The infographic below, created by Wordstream, highlights the advertising spend across all major markets in America and includes the top advertisers in each industry. Finance and insurance is the biggest sector, spending $4 billion, with retailers and general merchandise second coughing up $2.8 billion for ad space. You can also see what the most popular and, consequently, expensive keywords are in each sector, although please note that this is specific to the U.S. market.
If day one of the CS Forum provided me with a deeper understanding of content strategy and useful takeaways [See: The Content Strategy Forum - Day One] then day two gave me so much more. I was able to discover content strategy tips from the very best people practising this discipline.
From easy to use success metrics to analysing your content using analytics and from strategies for the social web to effective video content, I listened to compelling talks, something that should be shared to the wider community. One of the key takeaways from the Forum, as advocated by Melissa Rach is that our competitive advantage comes when we share…so share I will…
It’s finally here! You can now get a range of London transport directions through Google Maps. This simple function will help millions of commuters get from A to B with an accurate list of instructions. The public transport directions will display information for all Underground, bus, tram and Docklands Light Railway (DLR) lines.
London is not always best known for its easy transport system, but this new function will help the public access quick up-to-date directions. For example, let’s say you are in Piccadilly Circus and you want to visit Shakespeare’s Globe Theatre. A simple direction search will display all the transport connections available.
Duplicate content can be an anger-inducingly emotive subject for some. If you have been a victim of plagiarism, you might well understand just how frustrating it is to have your original content appear beneath a duplicate in the search results. Whilst search engines can rely on various indicators, including when a page is first indexed and the relevant authority (inbound links etc.), mistakes still happen.

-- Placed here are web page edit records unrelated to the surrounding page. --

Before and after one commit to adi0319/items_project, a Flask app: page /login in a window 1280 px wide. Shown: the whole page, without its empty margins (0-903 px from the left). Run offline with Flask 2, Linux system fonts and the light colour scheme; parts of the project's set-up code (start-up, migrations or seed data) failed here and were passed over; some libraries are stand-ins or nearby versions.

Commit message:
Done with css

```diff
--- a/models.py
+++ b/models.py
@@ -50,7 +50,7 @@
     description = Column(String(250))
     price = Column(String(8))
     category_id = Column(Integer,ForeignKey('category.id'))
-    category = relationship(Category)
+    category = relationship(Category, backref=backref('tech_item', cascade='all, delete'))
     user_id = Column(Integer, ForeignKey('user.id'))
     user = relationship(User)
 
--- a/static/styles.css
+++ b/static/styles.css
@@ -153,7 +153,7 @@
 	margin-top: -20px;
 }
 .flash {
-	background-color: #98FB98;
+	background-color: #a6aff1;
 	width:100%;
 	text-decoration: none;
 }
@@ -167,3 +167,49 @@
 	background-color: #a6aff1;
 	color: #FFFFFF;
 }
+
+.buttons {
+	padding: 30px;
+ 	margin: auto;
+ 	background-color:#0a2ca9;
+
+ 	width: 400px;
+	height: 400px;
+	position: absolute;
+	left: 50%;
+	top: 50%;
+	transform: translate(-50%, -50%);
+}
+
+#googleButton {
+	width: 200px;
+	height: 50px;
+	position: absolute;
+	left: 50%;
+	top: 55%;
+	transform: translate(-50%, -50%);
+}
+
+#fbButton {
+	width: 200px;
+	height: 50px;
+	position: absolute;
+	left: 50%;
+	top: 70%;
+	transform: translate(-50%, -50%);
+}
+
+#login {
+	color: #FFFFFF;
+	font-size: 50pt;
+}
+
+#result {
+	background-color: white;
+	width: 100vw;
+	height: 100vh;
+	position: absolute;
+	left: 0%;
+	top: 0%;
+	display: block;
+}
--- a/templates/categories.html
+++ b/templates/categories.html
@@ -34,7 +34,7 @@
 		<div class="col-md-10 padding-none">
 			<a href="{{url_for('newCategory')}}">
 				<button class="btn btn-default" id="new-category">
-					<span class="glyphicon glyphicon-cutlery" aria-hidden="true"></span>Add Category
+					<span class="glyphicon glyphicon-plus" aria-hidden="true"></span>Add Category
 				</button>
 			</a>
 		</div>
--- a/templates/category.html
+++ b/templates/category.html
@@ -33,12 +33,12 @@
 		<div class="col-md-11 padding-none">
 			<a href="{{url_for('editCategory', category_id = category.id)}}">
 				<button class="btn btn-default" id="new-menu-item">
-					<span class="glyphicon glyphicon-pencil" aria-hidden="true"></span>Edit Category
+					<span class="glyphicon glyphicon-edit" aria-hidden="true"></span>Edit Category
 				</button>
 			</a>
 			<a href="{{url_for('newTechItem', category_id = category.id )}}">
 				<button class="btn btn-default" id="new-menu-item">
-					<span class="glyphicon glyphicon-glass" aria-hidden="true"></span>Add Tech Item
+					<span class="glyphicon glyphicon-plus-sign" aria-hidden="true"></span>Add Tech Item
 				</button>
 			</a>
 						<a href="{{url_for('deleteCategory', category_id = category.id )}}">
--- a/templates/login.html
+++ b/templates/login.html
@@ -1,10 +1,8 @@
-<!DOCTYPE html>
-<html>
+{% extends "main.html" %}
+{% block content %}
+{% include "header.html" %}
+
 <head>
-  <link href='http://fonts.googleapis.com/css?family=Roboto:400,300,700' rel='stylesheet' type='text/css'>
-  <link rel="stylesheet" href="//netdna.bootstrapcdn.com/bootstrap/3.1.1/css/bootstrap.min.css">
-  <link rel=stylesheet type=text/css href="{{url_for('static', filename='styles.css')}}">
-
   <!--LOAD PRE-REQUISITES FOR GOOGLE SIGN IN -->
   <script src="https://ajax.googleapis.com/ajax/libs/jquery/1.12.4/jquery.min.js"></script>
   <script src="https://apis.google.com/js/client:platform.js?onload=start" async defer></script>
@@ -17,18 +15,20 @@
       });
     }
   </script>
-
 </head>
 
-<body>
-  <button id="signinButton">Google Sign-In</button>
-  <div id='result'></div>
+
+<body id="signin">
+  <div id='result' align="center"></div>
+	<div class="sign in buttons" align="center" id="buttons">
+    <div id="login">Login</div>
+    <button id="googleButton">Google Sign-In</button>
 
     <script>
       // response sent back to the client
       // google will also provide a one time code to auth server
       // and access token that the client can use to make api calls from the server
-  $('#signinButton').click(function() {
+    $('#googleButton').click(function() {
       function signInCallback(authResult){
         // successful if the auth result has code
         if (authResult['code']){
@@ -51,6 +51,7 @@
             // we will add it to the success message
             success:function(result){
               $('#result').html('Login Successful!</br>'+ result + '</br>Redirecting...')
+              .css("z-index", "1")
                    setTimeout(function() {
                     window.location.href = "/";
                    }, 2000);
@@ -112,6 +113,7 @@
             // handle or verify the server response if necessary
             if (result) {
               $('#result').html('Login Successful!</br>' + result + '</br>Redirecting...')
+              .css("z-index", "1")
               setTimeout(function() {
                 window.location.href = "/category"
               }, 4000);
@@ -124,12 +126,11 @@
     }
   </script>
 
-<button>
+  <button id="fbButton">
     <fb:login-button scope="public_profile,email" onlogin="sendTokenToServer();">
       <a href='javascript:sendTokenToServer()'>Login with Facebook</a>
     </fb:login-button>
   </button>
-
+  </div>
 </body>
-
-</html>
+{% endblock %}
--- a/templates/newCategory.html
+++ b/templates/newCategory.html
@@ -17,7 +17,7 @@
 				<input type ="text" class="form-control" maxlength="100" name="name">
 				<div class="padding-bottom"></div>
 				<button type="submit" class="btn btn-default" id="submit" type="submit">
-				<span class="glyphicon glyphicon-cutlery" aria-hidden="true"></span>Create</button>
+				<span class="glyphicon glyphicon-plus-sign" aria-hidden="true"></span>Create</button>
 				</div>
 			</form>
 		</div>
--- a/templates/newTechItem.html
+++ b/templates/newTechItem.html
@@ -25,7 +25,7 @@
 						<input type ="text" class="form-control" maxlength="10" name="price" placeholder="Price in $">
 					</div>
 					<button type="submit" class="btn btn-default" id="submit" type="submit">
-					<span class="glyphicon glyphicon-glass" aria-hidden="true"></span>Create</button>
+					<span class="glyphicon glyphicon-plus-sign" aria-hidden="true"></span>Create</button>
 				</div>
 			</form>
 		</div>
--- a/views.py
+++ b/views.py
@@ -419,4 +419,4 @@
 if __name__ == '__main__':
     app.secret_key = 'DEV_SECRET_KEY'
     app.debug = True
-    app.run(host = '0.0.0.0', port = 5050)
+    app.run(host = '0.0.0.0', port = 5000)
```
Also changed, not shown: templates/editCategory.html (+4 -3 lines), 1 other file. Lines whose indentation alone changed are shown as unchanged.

Equally, as an author on a specialist subject, you want to be able to build up relevance within your sector. Signals are already in place, linking names with specific posts across the Internet; however, it now appears that Google is going even further.
I recently wrote about how important it is for businesses to gain reviews to help improve Google Places rankings, but what happens if you receive bad reviews or negative feedback?
Well responding to bad reviews is possible if you have a verified Google Places profile.
Negative feedback is very different to positive reviews you may have received. First off it is very easy to take them to heart, after all this is your business that someone is criticising. So try not to let your emotions take over. It is important to remain professional and treat the review just like you would a positive one.
Google has advised businesses on the importance of making their listings easily available on its search and map functions.
The launch of new video hosting websites could have many advantages for firms when it comes to online marketing, it has been claimed.
This week Google have released two new initiatives. The first is ‘Google Internet Stats’ a service for trawling through the statistical data made available by some of the most preeminent sources. The second is Fast Flip, a news service that offers the latest recommended stories in a speedy online magazine style.
Whilst both have obvious advantages in theory, does the reality live up to the hypothetical possibility?